New York City Police Commissioner Raymond Kelly talked to the press about the officers' indictments.

Story highlights

  • 16 members of New York's police department are indicted after 3-year investigation
  • The scandal is the second in a week to hit the department
  • Supporters line up outside courthouse in support of the officers
  • Those indicted have pleaded not guilty to the charges, says the district attorney
Sixteen members of the New York Police Department have been indicted on charges they were involved in "highly organized, systematic" misconduct that included a large-scale ticket-fixing operation, among other allegations, city and police officials announced Friday.
The scandal is the second in a week to hit the department. On Tuesday, five active and three retired officers were among 12 people charged with conspiring to transport and distribute firearms and stolen goods across state lines.
The ticket-fixing operation allegedly involved summonses to people closely acquainted with the officers, including family members and friends. The indictments allege that some officers tampered with the tickets to result in them being thrown out, according to a press release from the Bronx District Attorney's Office.
"It's difficult to have to announce for the second time this week that police officers have been arrested for misconduct," New York Police Commissioner Ray Kelly said in a press conference Friday afternoon. "Their misdeeds tarnish the good name and reputation of the vast majority of police officers who perform their duties honestly and often at great risk to their own personal safety."
Five civilians were also named in the indictments, unsealed Friday by the New York Supreme Court.
The indictments are the culmination of a nearly three-year investigation by the police department's Internal Affairs Bureau. The probe began in December 2008 with an anonymous tip about a police officer in the Bronx allegedly "engaged in various illegal business activities with a reputed drug dealer," the district attorney's office said.

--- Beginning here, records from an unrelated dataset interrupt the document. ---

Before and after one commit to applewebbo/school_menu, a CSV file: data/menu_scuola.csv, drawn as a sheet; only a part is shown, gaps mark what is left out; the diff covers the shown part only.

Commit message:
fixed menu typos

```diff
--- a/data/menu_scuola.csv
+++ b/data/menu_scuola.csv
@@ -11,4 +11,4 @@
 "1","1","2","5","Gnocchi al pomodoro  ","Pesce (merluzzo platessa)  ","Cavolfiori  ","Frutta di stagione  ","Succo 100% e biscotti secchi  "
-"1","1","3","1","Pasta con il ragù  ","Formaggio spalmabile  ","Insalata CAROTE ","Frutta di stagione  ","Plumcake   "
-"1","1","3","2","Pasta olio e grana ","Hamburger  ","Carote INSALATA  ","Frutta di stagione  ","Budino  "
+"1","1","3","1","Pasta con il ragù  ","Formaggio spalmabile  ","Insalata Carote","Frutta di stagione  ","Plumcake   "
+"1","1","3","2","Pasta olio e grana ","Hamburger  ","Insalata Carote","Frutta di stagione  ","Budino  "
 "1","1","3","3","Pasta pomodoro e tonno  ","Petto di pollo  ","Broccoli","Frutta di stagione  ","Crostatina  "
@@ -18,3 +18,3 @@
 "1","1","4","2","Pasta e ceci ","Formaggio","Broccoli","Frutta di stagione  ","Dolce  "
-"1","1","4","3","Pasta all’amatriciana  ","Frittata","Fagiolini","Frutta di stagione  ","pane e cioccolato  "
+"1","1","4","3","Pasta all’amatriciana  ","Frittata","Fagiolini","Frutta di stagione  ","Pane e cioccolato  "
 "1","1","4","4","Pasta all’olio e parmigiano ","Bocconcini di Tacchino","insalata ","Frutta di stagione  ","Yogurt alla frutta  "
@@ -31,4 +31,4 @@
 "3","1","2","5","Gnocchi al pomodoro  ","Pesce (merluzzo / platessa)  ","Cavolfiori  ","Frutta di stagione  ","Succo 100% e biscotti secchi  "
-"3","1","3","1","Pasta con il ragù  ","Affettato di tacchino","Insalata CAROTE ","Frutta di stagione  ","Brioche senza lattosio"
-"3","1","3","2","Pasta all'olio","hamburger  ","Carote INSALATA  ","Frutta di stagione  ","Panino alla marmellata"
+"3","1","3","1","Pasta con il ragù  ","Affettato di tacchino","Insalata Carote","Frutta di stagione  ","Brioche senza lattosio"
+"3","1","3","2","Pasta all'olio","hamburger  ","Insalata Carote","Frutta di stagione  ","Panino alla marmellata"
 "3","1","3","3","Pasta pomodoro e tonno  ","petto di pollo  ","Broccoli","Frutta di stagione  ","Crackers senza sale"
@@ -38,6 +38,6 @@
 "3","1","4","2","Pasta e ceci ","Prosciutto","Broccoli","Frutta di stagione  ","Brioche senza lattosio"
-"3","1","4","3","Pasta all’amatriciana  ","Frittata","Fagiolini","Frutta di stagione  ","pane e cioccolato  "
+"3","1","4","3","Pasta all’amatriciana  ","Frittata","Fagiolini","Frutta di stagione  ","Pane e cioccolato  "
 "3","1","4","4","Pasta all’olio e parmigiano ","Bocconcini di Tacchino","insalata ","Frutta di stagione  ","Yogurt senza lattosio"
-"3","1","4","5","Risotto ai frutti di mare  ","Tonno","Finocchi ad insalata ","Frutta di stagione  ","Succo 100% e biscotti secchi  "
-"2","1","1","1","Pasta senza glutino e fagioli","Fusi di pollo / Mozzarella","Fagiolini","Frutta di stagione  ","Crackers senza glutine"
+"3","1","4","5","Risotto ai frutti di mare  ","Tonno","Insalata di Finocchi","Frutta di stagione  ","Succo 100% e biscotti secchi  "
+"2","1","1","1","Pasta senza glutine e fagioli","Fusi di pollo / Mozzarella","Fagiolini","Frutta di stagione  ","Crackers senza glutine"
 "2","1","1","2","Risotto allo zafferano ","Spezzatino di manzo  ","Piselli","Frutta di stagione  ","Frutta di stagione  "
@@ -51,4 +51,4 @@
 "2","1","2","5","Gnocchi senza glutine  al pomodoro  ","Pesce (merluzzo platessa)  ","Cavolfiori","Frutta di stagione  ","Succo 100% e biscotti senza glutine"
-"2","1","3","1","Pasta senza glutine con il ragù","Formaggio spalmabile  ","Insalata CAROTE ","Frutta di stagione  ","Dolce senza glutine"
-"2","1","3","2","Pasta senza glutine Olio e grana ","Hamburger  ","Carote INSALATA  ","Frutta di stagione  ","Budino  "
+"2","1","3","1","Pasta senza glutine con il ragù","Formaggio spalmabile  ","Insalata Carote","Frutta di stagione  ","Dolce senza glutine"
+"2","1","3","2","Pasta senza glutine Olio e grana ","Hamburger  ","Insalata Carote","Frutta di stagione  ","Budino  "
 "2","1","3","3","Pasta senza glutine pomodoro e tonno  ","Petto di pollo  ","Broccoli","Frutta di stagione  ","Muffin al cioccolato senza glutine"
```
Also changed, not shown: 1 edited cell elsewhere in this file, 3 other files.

Over the course of the investigation, detectives continued to discover more suspected misconduct, including the alleged ticket-fixing operation, as well as uncovering "the alleged failure of police officers to make an arrest and subsequent attempt to cover up an assault" by a suspect connected to the Patrolmen's Benevolent Association, a police union, the district attorney's office said.
More than 1,500 felony and misdemeanor charges were filed in connection with the investigation, including attempted robbery, attempted grand larceny, theft, tampering with public records, official misconduct, conspiracy and assault.
The indicted officers appeared in court Friday, where they received a round of applause by supporters and fellow police officers outside of the courthouse.
"A courtesy has now turned into a crime. And that is wrong. Something that is institutional in the NYPD and accepted has landed on the shoulders of New York City police officers," Pat Lynch, the police union president, told reporters.
All of the individuals indicted pleaded not guilty, the district attorney's office said.